Let’s talk about the importance of statistics for analysts

Since this is a major topic, and statistics (and math in general) has very common applications, I thought I’d take the time to write a bit about stats, and mostly – weird stuff we do with it.

How normal is normal?

The first subject is one that is often overlooked – the assumption of normality. 

Many of the statistical tests we learned about in different courses have an unbreakable bond with the assumption that the data we have is normally distributed.

But what if it’s not?

Well, I saw a lot of cases that just “assume” normality where there is none. Either by trying to normalize the database or just ignoring it, this can have disastrous consequences for plenty of reasons, but I think the most basic one is poor sampling quality/methodology.

Assumptions is the mother of all f***ups

And it’s no different here at all – if you assume something about your data, be prepared to find that everything is fine in your analysis – but the one thing you assumed was correct (and therefore – nothing is true)


Which leads us to sampling.

Let’s talk about sampling:

Why do we sample?

  • Because we don’t want to perform an action on the entire database.
  • Because it’ll be too expensive to perform an action on the entire database.
  • Because it’ll harm our initial intent if we should perform an action on the entire database (imagine that in order to diagnose disease of a person, we would draw all of their blood, instead of a sample)
  • Because it’ll take too much time to perform an action on the entire database, and many more reasons.

What, then, is the most important property for a sample to have?

It should represent the population it’s a sample of as best as possible.

(Choke full of rhetorical questions, aren’t I?)

This image shows four kinds of distributions – 

  • Normal/binomial

  • Left Skewed
  • Right Skewed
  • Binormal

Each can represent a different phenomenon (Right skewed can stand for the time people spend on your page/site, left skewed can be the distribution of prices for an electronics shop, Normal can be a satisfaction survey etc.)

If we want to sample the populations we can’t take the same sample for the left and right skewed distributions – right?

the uniform is evenly spread on all values, while the gamma distribution is very high on the low end and very very very low for high values (so called long right tail).

Now, if we want to run some tests (namely A/B tests) we’ll have to use a sample for it (if the change is catastrophic, it’s better we don’t lose our pants). 


This is exactly where quality sampling, which comes from knowing how the data is distributed, comes into play.

Now, to another burning issue with our understanding of statistics.


The Problem with Percentages

”Lies, damned lies and statistics.” 

Most people who use this quote either understand statistics very well or not at all – those in the middle almost never use it (which is a good thing, it’s annoying).


Lately, since I’ve been answering some questions from readers (so yeah, feel free to ask some more here), it looks like I’ve started reaching more and more people – and look at that growth rate!
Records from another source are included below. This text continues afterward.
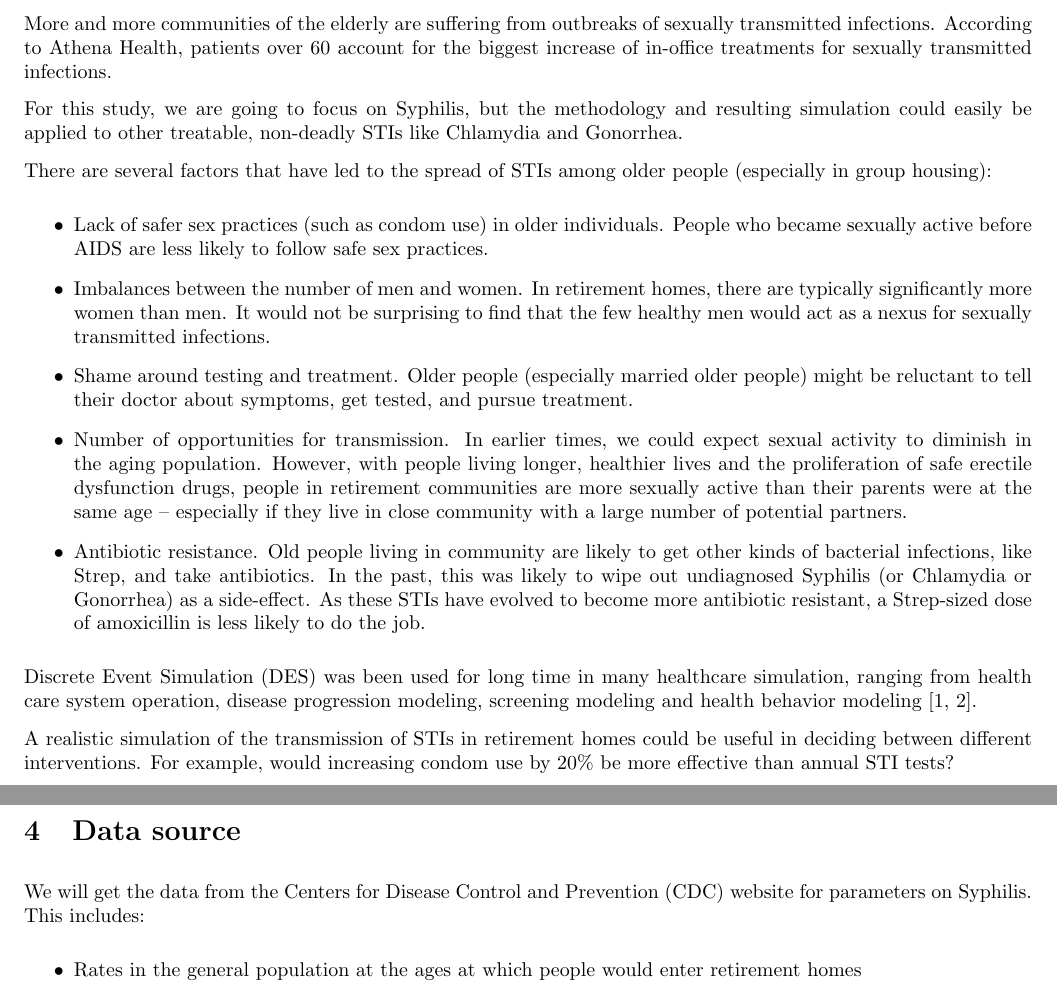
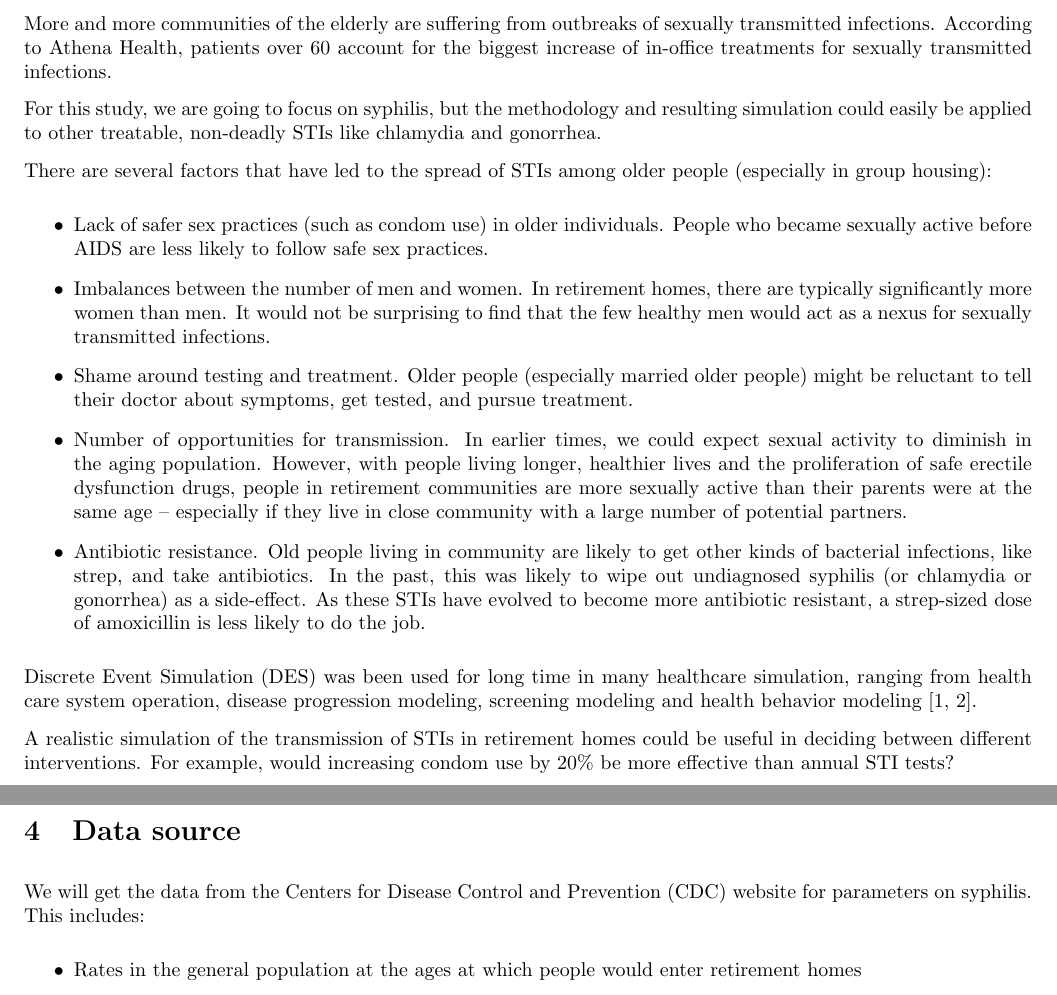
Before and after one commit to hillegass/discrete-simulation, a LaTeX document (Documentation/Proposal.tex): two parts of pages 1 and 2 of 3, joined at a grey line, cut so that both start at the same text. Compiled offline with pdfLaTeX.

Commit message:
unapitalized disease names.

```diff
--- a/Documentation/Proposal.tex
+++ b/Documentation/Proposal.tex
@@ -34,7 +34,7 @@ Simulation of the Spread of Syphilis within Group Housing for the Elderly
 
     More and more communities of the elderly are suffering from outbreaks of sexually transmitted infections. According to Athena Health, patients over 60 account for the biggest increase of in-office treatments for sexually transmitted infections.
 
-    For this study, we are going to focus on Syphilis, but the methodology and resulting simulation could easily be applied to other treatable, non-deadly STIs like Chlamydia and Gonorrhea.
+    For this study, we are going to focus on syphilis, but the methodology and resulting simulation could easily be applied to other treatable, non-deadly STIs like chlamydia and gonorrhea.
 
     There are several factors that have led to the spread of STIs among older people (especially in group housing):
     \begin{itemize}
@@ -42,7 +42,7 @@ Simulation of the Spread of Syphilis within Group Housing for the Elderly
     \item Imbalances between the number of men and women. In retirement homes, there are typically significantly more women than men. It would not be surprising to find that the few healthy men would act as a nexus for sexually transmitted infections.
     \item Shame around testing and treatment. Older people (especially married older people) might be reluctant to tell their doctor about symptoms, get tested, and pursue treatment.
     \item Number of opportunities for transmission. In earlier times, we could expect sexual activity to diminish in the aging population.  However, with people living longer, healthier lives and the proliferation of safe erectile dysfunction drugs, people in retirement communities are more sexually active than their parents were at the same age -- especially if they live in close community with a large number of potential partners.
-    \item Antibiotic resistance. Old people living in community are likely to get other kinds of bacterial infections, like Strep, and take antibiotics. In the past, this was likely to wipe out undiagnosed Syphilis (or Chlamydia or Gonorrhea) as a side-effect. As these STIs have evolved to become more antibiotic resistant, a Strep-sized dose of amoxicillin is less likely to do the job.
+    \item Antibiotic resistance. Old people living in community are likely to get other kinds of bacterial infections, like strep, and take antibiotics. In the past, this was likely to wipe out undiagnosed syphilis (or chlamydia or gonorrhea) as a side-effect. As these STIs have evolved to become more antibiotic resistant, a strep-sized dose of amoxicillin is less likely to do the job.
     \end{itemize}
 
     Discrete Event Simulation (DES) was been used for long time in many healthcare simulation, ranging from health care system operation, disease progression modeling, screening modeling and health behavior modeling \cite{lebcir2017, Zhang2018}.
@@ -51,7 +51,7 @@ Simulation of the Spread of Syphilis within Group Housing for the Elderly
      A realistic simulation of the transmission of STIs in retirement homes could be useful in deciding between different interventions.  For example, would increasing condom use by 20\% be more effective than annual STI tests?
 
      \section{Data source}
-    We will get the data from the Centers for Disease Control and Prevention (CDC) website for parameters on Syphilis. This includes:
+    We will get the data from the Centers for Disease Control and Prevention (CDC) website for parameters on syphilis. This includes:
     \begin{itemize}
     \item Rates in the general population at the ages at which people would enter retirement homes
    	\item Likelihood of transmission for different types of sexual activity (intercourse, oral, anal).
```
Also changed, not shown: Documentation/Proposal.pdf.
I’m reaching 3000% more people since 3 years ago! Hooray! I’m on the top of the world and all that.


Well, we can pretty easily see the problem with this unyielding enthusiasm, and maybe stop for a moment and say that the absolute figures are somewhat short of spectacular.

That is, one of the things about presenting a ratio is that it presents only that ratio. It doesn’t have any nuance – and I want to encourage you to take this into account any time you see a ratio.

So, fine, great, you can’t use a ratio to show progress, what’s next?

Well, this is where context comes in – you can use a ratio, but you have to be very mindful of what that ratio actually represents. You have to know how to keep the ratio in proportion (excuse the pun).

That is, we can take the conversion rate between purchases and purchase sum – but only the 4 sigmas around the average (assuming normal distribution*). Or we take all products that have at least p purchases, so we know our decisions have some scale.

The main takeaway point here is that data, in itself, is meaningless. It’s numbers in the air (Fugayzi, fugazi and all that jazz). Every piece of information you work with only has meaning if you can create that meaning around it and attach that meaning to your domain.

Just a reminder that I still take questions in PM’s, in public and through carrier pigeons (though they’re somewhat less reliable).

* Someone please remind me to discuss that assumption sometime.

More to explore

Well-defined processes and deserts

This post emphasizes the significance of clear definitions in data analysis. It provides examples of poorly defined questions and suggests ways to improve their clarity for accurate analysis. Additionally, it offers an interesting answer to the question of “Where’s the world’s biggest desert?”

Analysis Paralysis

Analysis Paralysis

Don't be a stranger!
Contact me

right here!

Leave a Reply

Your email address will not be published. Required fields are marked *